- You can also stretch the hamstrings by kneeling on your left knee while extending your right leg in front. Point your right foot and bend forward toward your right leg. If you are flexible enough, lay your upper body on your leg, without rounding the back. Hold the stretch for as long as you can, then switch legs.
Quad Stretch: The quadriceps are a large muscle group that is on the front of the thigh. Stretching this muscle group will improve your arabesques, too.
- While standing, and possibly holding on to the wall or barre, reach your right hand behind your body and grab your right ankle, so you’re standing like a stork. Slowly pull your ankle up toward your head be sure that your heel is always facing your butt and do not turn out at the hip. Hold it as high as you can. Switch legs, and repeat. Do not to over-arch your back while you are doing this stretch.

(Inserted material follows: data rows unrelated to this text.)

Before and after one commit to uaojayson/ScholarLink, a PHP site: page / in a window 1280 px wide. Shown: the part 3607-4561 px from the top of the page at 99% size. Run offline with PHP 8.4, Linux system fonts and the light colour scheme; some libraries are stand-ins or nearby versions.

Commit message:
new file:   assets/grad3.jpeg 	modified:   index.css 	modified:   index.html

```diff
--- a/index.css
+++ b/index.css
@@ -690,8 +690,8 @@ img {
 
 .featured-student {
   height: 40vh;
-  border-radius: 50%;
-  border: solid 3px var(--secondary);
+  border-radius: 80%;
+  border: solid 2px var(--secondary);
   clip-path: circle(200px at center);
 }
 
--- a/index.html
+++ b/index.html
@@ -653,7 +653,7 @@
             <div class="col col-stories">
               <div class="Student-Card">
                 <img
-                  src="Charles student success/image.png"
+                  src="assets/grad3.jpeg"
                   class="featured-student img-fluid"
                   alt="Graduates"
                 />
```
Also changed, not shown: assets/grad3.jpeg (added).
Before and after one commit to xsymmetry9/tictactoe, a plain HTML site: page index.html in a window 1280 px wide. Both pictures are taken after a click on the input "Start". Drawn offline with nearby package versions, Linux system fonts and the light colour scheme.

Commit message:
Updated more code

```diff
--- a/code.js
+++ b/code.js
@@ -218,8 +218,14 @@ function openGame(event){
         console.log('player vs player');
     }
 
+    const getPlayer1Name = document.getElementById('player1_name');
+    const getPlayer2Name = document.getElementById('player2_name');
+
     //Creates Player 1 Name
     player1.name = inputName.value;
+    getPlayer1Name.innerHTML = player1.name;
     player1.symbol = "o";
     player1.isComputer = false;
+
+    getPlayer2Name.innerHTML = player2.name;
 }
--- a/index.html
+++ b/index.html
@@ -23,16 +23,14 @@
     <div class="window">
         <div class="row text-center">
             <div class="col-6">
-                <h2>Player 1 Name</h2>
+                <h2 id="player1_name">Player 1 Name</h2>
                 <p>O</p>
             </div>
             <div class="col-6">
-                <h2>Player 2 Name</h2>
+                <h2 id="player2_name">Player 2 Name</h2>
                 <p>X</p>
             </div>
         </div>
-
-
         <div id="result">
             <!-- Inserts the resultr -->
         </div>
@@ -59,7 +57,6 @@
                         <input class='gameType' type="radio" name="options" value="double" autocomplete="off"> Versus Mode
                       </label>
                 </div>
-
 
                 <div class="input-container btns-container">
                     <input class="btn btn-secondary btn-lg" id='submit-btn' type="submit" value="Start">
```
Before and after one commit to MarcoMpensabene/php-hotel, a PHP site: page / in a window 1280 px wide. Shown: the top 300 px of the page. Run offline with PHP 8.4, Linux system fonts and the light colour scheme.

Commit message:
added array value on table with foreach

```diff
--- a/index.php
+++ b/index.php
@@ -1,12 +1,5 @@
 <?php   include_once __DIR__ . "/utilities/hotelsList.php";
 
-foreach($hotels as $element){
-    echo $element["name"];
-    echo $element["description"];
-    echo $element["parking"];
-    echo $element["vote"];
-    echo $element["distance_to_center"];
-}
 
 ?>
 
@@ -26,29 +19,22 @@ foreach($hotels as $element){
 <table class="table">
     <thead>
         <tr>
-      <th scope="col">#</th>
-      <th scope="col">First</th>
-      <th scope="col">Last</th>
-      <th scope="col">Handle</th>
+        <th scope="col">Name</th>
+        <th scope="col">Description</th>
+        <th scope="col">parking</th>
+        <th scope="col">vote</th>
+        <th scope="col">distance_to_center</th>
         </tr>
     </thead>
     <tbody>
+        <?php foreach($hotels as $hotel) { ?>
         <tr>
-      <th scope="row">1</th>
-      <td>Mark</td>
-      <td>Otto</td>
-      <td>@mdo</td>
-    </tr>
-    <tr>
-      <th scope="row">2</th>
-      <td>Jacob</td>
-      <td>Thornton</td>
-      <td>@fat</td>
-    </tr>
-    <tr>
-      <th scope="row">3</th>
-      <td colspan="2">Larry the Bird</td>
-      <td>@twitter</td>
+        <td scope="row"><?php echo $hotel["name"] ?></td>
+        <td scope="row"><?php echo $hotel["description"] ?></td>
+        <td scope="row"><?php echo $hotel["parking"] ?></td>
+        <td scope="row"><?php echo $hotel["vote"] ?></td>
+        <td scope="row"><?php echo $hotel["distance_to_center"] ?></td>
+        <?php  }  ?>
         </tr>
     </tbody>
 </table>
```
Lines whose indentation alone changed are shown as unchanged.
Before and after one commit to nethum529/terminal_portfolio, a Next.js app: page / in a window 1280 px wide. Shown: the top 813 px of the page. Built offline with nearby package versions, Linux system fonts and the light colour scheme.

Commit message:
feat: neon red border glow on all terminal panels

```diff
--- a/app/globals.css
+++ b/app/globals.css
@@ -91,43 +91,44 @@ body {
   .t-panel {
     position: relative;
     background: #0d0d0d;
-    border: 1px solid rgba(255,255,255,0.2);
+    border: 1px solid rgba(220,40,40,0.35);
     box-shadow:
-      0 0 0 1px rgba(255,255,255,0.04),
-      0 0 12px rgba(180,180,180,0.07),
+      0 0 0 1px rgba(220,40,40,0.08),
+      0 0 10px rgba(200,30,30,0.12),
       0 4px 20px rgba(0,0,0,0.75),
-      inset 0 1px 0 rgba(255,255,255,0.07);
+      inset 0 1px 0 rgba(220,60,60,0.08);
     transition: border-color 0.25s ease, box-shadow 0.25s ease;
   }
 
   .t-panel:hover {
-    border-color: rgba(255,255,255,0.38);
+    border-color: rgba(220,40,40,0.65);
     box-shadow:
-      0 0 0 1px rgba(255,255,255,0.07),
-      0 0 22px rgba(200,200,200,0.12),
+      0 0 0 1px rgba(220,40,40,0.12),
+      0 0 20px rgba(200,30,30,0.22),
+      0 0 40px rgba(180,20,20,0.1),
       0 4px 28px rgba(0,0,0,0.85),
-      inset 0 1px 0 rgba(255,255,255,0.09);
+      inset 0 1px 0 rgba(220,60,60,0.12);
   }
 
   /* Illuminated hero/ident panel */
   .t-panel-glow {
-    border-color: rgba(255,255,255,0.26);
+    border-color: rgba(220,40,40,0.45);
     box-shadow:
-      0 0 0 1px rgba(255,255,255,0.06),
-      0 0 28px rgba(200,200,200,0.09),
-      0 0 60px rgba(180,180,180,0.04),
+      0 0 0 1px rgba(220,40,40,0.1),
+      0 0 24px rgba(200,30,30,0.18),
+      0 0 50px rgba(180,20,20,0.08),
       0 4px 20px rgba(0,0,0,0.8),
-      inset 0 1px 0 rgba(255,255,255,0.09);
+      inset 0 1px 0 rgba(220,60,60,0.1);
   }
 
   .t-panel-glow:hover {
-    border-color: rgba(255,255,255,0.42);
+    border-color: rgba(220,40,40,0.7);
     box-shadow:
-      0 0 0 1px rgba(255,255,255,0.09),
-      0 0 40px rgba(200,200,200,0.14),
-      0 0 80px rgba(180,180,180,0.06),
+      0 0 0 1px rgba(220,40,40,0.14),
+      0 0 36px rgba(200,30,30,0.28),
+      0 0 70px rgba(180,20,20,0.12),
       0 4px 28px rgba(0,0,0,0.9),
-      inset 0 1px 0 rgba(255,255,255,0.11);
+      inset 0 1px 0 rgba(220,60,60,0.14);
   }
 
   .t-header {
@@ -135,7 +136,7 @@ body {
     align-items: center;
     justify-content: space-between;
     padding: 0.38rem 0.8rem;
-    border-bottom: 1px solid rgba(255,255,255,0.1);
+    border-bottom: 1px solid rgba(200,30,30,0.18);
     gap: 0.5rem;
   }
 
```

- Another quad stretch, can be done by lying face down on the floor, with your forehead resting on your arms in front of you. Straighten your legs flat on the floor behind you. Bend your left leg and grab your left foot with your left hand. Gently pull your left foot toward your left butt muscle. Strive to keep your left thigh flat on the floor. Make sure to keep your left foot in line with your left thigh. Hold the stretch for as long as comfortable, then switch legs.
Straddle Stretch: This stretch is for the hip adductors, the muscles on the inner thigh.
- While sitting, straddle your legs out as far on either side of you as possible. This is called a straddle seat. Bending from the waist, stretch your body over your left leg, shoulder to your thigh move slowly to the center space between your legs, and then slowly over to your right leg. Also, sitting up straight, twist at the waist and lay your upper body over your left leg and then the right one.
Releve Stretch: This is to warm up your feet and arches. Dancers sometimes don’t remember that the feet need some warming up, too.
- Stand in parallel position and slowly raise your body upward until you’re balancing on the balls of your feet. Balance as long as you can.
Remember a pre-class warm up to have a better barre……